In the early mornings and before it gets light enough to work in the studio, I read. Right now, I'm reading an excellent book on the Hudson River School painters. American Paradise: The World of the Hudson River School is an exhibition catalog published by the Metropolitan Museum of Art and is available as a PDF download. If you are interested in American art history, it's worthwhile reading.
This morning, I came across the painter Jervis McEntee. I wasn't familiar with this minor Hudson River School painter, but according to one of the essays in the book, he left several diaries which give us a lot of information about the daily life of a painter in middle 19th century New York. I discovered that his diaries are online. (See http://www.aaa.si.edu/collections/diaries/mcentee.) Through them, we have fascinating glimpses into the head of a painter much concerned about sales and reputation:

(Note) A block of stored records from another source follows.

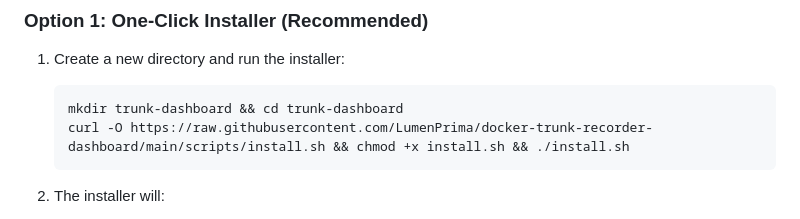
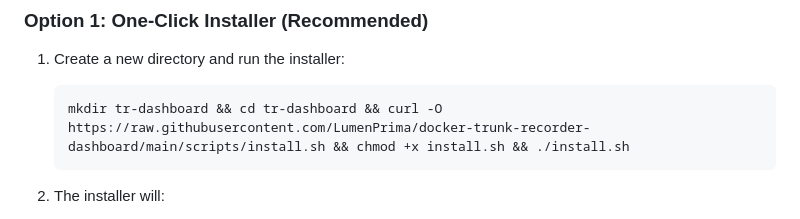
Before and after one commit to tadscottsmith/docker-trunk-recorder-dashboard, a Markdown page: README.md, the part around the change. Rendered like a GitHub page.

Commit message:
docs: fix README formatting

````diff
--- a/README.md
+++ b/README.md
@@ -35,8 +35,7 @@ A real-time web dashboard for monitoring trunk-recorder radio activity. View liv
 ### Option 1: One-Click Installer (Recommended)
 1. Create a new directory and run the installer:
    ```bash
-   mkdir trunk-dashboard && cd trunk-dashboard
-   curl -O https://raw.githubusercontent.com/LumenPrima/docker-trunk-recorder-dashboard/main/scripts/install.sh && chmod +x install.sh && ./install.sh
+   mkdir tr-dashboard && cd tr-dashboard && curl -O https://raw.githubusercontent.com/LumenPrima/docker-trunk-recorder-dashboard/main/scripts/install.sh && chmod +x install.sh && ./install.sh
    ```
 2. The installer will:
    - Download and let you configure the .env file
````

I had a letter from [G.H.] Boughton two or three days ago. He and his wife had been on the continent for a short trip. He sent me that same notice in the Times which three others have sent me and regrets that my picture is not sold. Thinks I ask too much for it and that English people will not pay large prices for works by strangers. I am a little sorry I had not asked a little less but still I didnt care to sacrifice much on it as I am quite sure to get my price for it in New York next winter.
|Mount Desert Island, Maine, by Jervis McEntee, 1864, oil on canvas - National Gallery of Art, Washington - DSC00124|